  • Distance: 7.5m
  • Total time 2.5 hrs
  • Terrain: 100m ascent (lowest point to highest point)
  • Summary: bridleway alongside Foremark reservoir, past Bendalls Farm, footpaths to Milton and back to Hartshorne along the other side of the reservoir.
  • map: Explorer 245


Do you remember the scene near the start of Monty Python's Holy Grail, where under a grey, drizzly sky the king meets some peasants slopping around collecting mud?

I'm not keen on that portrayal of England, but that's just how today felt (minus the king and the peasants). We've had an awful lot of rain recently, leading to muddy and flooded paths. I notice that exactly a year ago we were having a lot of rain too. Unlike that day, today wasn't sunny. In fact the weather forecast was fairly dismal, but I didn't want to stay indoors all weekend, and so we made a break for it when it eased off a bit.

We decided that bridleways were a fairly safe bet, but were completely wrong. Farm vehicles, horses, trail bikes have churned them up into a quagmire. The fields that we did cross today were actually better to walk on than the bridleways.

The sky was heavy and grey, but I did spot more colour than last week:




That's holly, with a few red berries; copper beech, which holds onto its dead coppery leaves all winter so that it can make eerie rustling noises in a breeze; and gorse, which is apparently green and spikey all year round, and always in flower too.

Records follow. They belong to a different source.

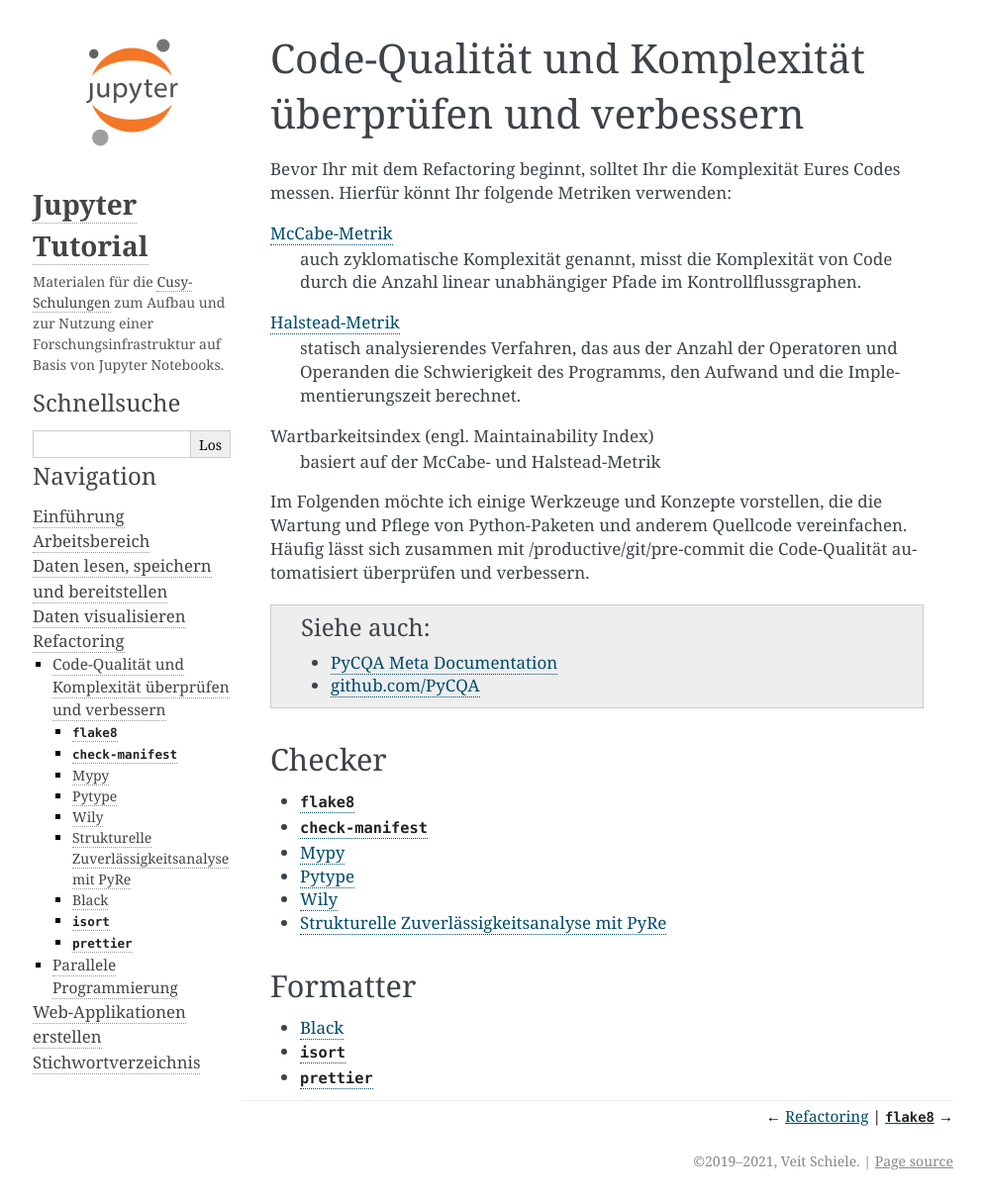
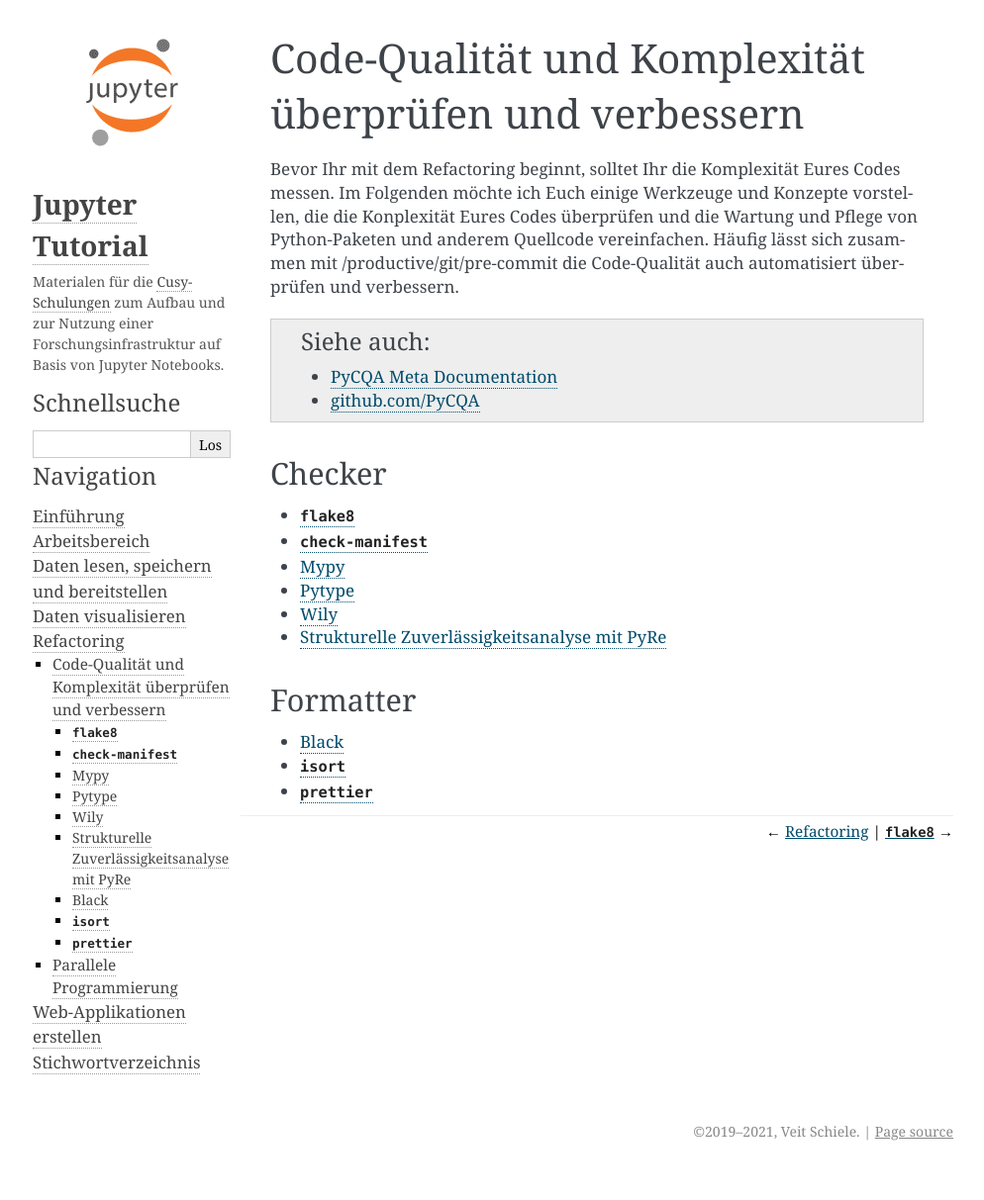
Before and after one commit to veit/jupyter-tutorial-de, a Sphinx documentation site: the page built from docs/refactoring/autoqual/index.rst, in a window 1280 px wide. Shown: the whole page at 99% size, without its empty margins (147-1141 px from the left). Built offline with Sphinx 7.4.7, drawn with Linux system fonts in a browser that asks for light colours; pages that are not in the unit, such as notebooks, are missing from menus; after the commit the page ends 1183 px from its top, so only the background shows below that.

```diff
--- a/docs/refactoring/autoqual/index.rst
+++ b/docs/refactoring/autoqual/index.rst
@@ -2,22 +2,11 @@ Code-Qualität und Komplexität überprüfen und verbessern
 =======================================================
 
 Bevor Ihr mit dem Refactoring beginnt, solltet Ihr die Komplexität Eures Codes
-messen. Hierfür könnt Ihr folgende Metriken verwenden:
-
-`McCabe-Metrik <https://de.wikipedia.org/wiki/McCabe-Metrik>`_
-    auch zyklomatische Komplexität genannt, misst die Komplexität von Code durch
-    die Anzahl linear unabhängiger Pfade im Kontrollflussgraphen.
-`Halstead-Metrik <https://de.wikipedia.org/wiki/Halstead-Metrik>`_
-    statisch analysierendes Verfahren, das aus der Anzahl der Operatoren und
-    Operanden die Schwierigkeit des Programms, den Aufwand und die
-    Implementierungszeit berechnet.
-Wartbarkeitsindex (engl. Maintainability Index)
-    basiert auf der McCabe- und Halstead-Metrik
-
-Im Folgenden möchte ich einige Werkzeuge und Konzepte vorstellen, die die
-Wartung und Pflege von Python-Paketen und anderem Quellcode vereinfachen.
-Häufig lässt sich zusammen mit :doc:`/productive/git/pre-commit` die
-Code-Qualität automatisiert überprüfen und verbessern.
+messen. Im Folgenden möchte ich Euch einige Werkzeuge und Konzepte vorstellen,
+die die Konplexität Eures Codes überprüfen und die Wartung und Pflege von
+Python-Paketen und anderem Quellcode vereinfachen. Häufig lässt sich zusammen
+mit :doc:`/productive/git/pre-commit` die Code-Qualität auch automatisiert
+überprüfen und verbessern.
 
 .. seealso::
    * `PyCQA Meta Documentation <https://meta.pycqa.org/en/latest/>`_
```
Also changed, not shown: docs/refactoring/autoqual/wily.rst (+13 -4 lines).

Here's the mud:








Getting onto the road was something of a relief. This fascinating feature is the underneath view of tree roots:


Despite the horrible weather, there were the usual wonderful South Derbyshire views.


I usually get frustrated about wonderful views looking very flat and uninteresting through the viewfinder, so here's my first attempt at stitching together a panorama. Despite the rubbish joining of the images, I'm pleased with the result, and will try this technique some more.



It did rain a little before the end. More like heavy drizzle than rain, but it wasn't a cold day, and so it was bearable. I noticed it hanging in the hedgerows like jewels:






Click the map below, and then each image attachment in turn to see all photographs from today's walk.



Image produced from the Ordnance Survey Get-a-map service. Map image reproduced with kind permission of Ordnance Survey and Ordnance Survey of Northern Ireland.

3 comments:

dive said...

"How do you know he's a king?"
"Because he's not all covered in shit."
Hoorah for Python!
So …
MUD!
Did you take the opportunity for a little wrassling?
I love the shot of the undercut bank with the tree roots, Pea.
How long did it take to clean your boots when you got home?

lynn said...

Gosh but those ARE muddy pathways though! I never know how you do all this walking Peahen. Puff!

Roger the... said...

Peahen,

You say, "... the scene near the start of Monty Python's Holy Grail, where under a grey, drizzly sky the king meets some peasants slopping around collecting mud?"

On the day you mention I suspect there may have been two peasants out in the mud? And did they not meet Ivanhoe himself (after all the area was Ivanhoe's manor), or maybe not himself, but one of his ambassodors, or Runners as they were known?

Methinks your para should read,"...under a grey, drizzly sky the Runner of Ivanhoe meets two peasants slopping around collecting mud (on their boots)."?